Image comparison data:

↓↓↓

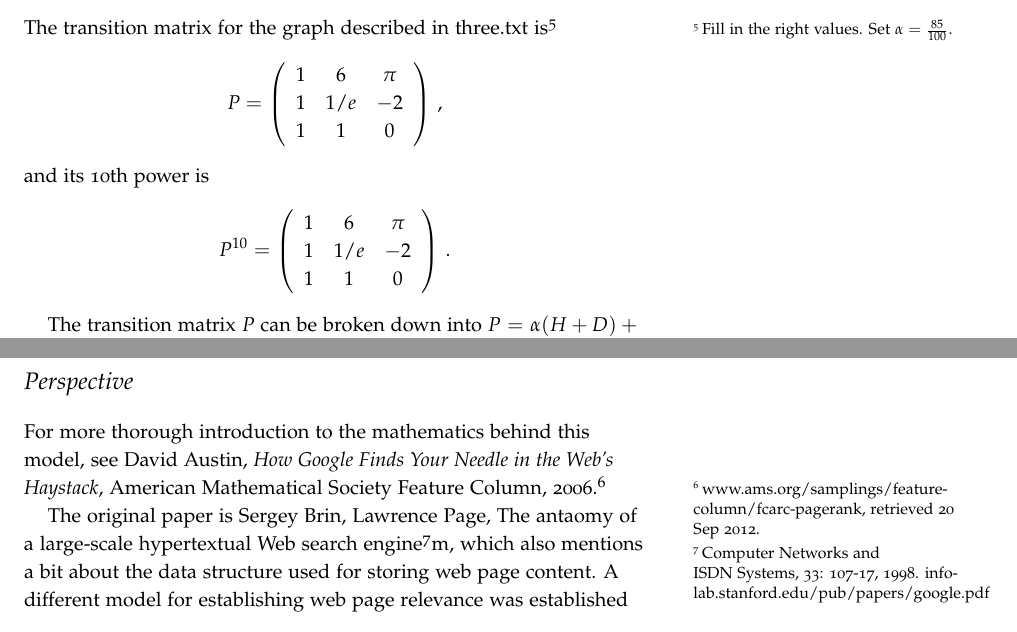
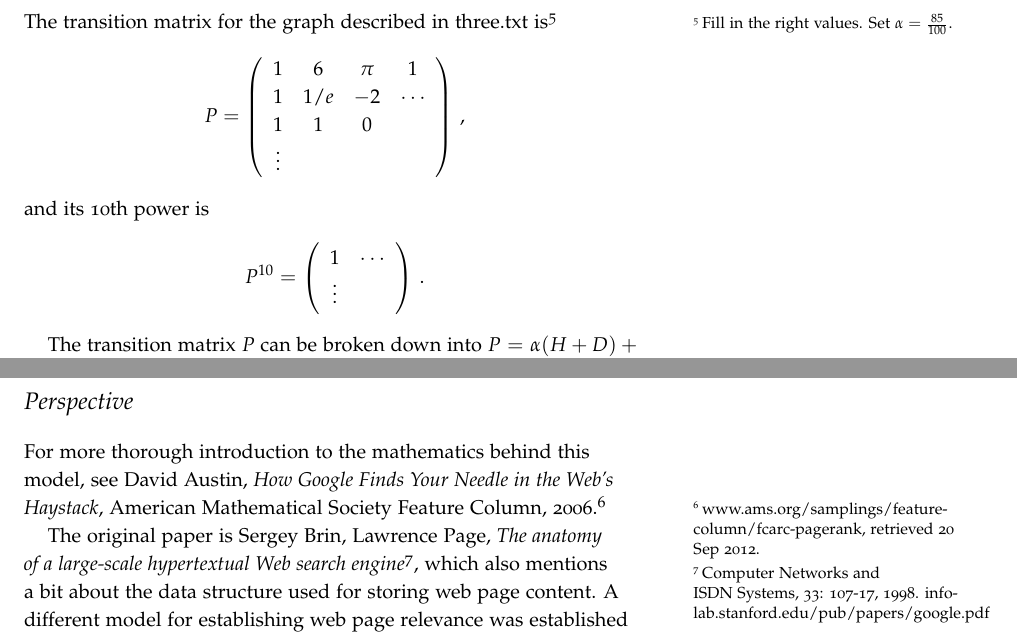
Before and after one commit to thorehusfeldt/edan55-labs, a LaTeX document (pagerank/docs/pagerank.tex): two parts of pages 3 and 4 of 4, joined at a grey line, cut so that both start at the same text. Compiled offline with pdfLaTeX; a LaTeX package or settings file that is missing is left out.

```diff
--- a/pagerank/docs/pagerank.tex
+++ b/pagerank/docs/pagerank.tex
@@ -168,10 +168,11 @@
 \begin{equation*}
 P =
 \left(
-\begin{array}{ccc}
-1 & 6 & \pi \\
-1 & 1/e & -2 \\
+\begin{array}{cccc}
+1 & 6 & \pi & 1\\
+1 & 1/e & -2  & \cdots\\
 1 & 1 & 0 \\
+\vdots
 \end{array}
 \right)\,,
 \end{equation*}
@@ -179,10 +180,9 @@
 \begin{equation*}
 P^{10} =
 \left(
-\begin{array}{ccc}
-1 & 6 & \pi \\
-1 & 1/e & -2 \\
-1 & 1 & 0 \\
+\begin{array}{cccc}
+1 & \cdots\\
+\vdots
 \end{array}
 \right)\,.
 \end{equation*}
@@ -238,10 +238,10 @@
   2006.\sidenote{www.ams.org/samplings/feature-column/fcarc-pagerank, retrieved
 20 Sep 2012.}
 
-The original paper is Sergey Brin, Lawrence Page, The antaomy of a
-large-scale hypertextual Web search engine\sidenote{Computer Networks
+The original paper is Sergey Brin, Lawrence Page, \emph{The anatomy of a
+large-scale hypertextual Web search engine}\sidenote{Computer Networks
   and ISDN Systems, 33: 107-17, 1998.
-  infolab.stanford.edu/pub/papers/google.pdf}m, which also mentions a
+  infolab.stanford.edu/pub/papers/google.pdf}, which also mentions a
 bit about the data structure used for storing web page content.
 A different model for establishing web page relevance was established
 by Kleinberg around the same time as PageRank.\sidenote{Kleinberg, Jon (1999).
```
Also changed, not shown: pagerank/data/three.txt (+1 -1 lines).
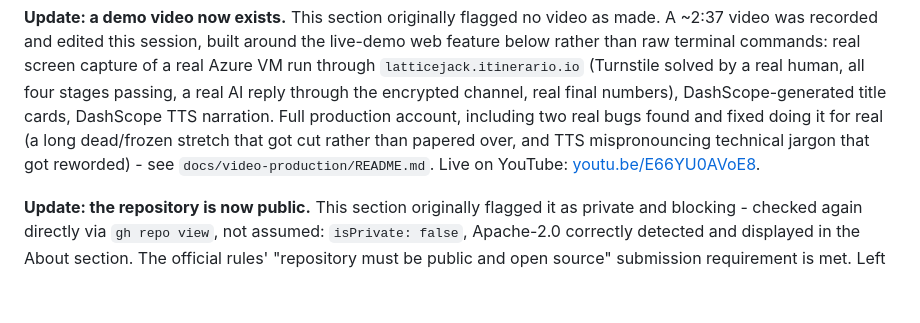
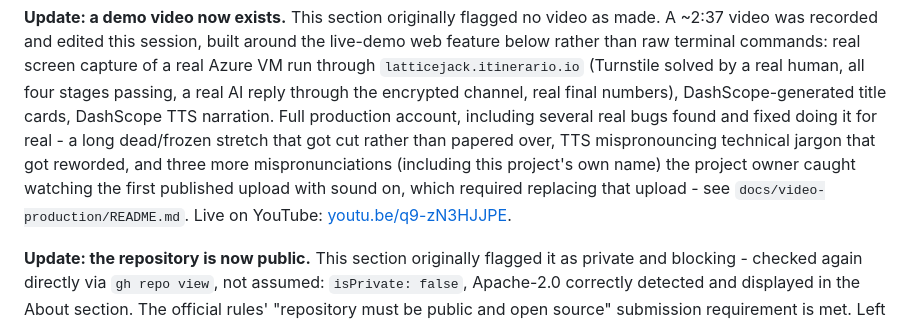
Before and after one commit to yuanhawk/latticejack, a Markdown page: WRITEUP.md, the part around the change. Rendered like a GitHub page; blank space fills up the shorter version.

Commit message:
Update the demo video link to the re-uploaded version with the pronunciation fixes
The first published upload (E66YU0AVoE8) had the Azure/Arm64/Latticejack
mispronunciations found and fixed after publishing. Replaced with the
new upload (q9-zN3HJJPE) carrying the corrected audio.

Co-Authored-By: Claude Sonnet 5 <noreply@anthropic.com>

```diff
--- a/WRITEUP.md
+++ b/WRITEUP.md
@@ -793,11 +793,14 @@ commands: real screen capture of a real Azure VM run through
 `latticejack.itinerario.io` (Turnstile solved by a real human, all four
 stages passing, a real AI reply through the encrypted channel, real
 final numbers), DashScope-generated title cards, DashScope TTS
-narration. Full production account, including two real bugs found and
-fixed doing it for real (a long dead/frozen stretch that got cut rather
-than papered over, and TTS mispronouncing technical jargon that got
-reworded) - see `docs/video-production/README.md`. Live on YouTube:
-[youtu.be/E66YU0AVoE8](https://youtu.be/E66YU0AVoE8).
+narration. Full production account, including several real bugs found
+and fixed doing it for real - a long dead/frozen stretch that got cut
+rather than papered over, TTS mispronouncing technical jargon that got
+reworded, and three more mispronunciations (including this project's own
+name) the project owner caught watching the first published upload with
+sound on, which required replacing that upload - see
+`docs/video-production/README.md`. Live on YouTube:
+[youtu.be/q9-zN3HJJPE](https://youtu.be/q9-zN3HJJPE).
 
 **Update: the repository is now public.** This section originally flagged
 it as private and blocking - checked again directly via `gh repo view`,
```
Also changed, not shown: README.md (+1 -1 lines).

↑↑↑

Work to complete
Only a number is expected here: how many lines of the records above contain "Update".

Result for this exercise
2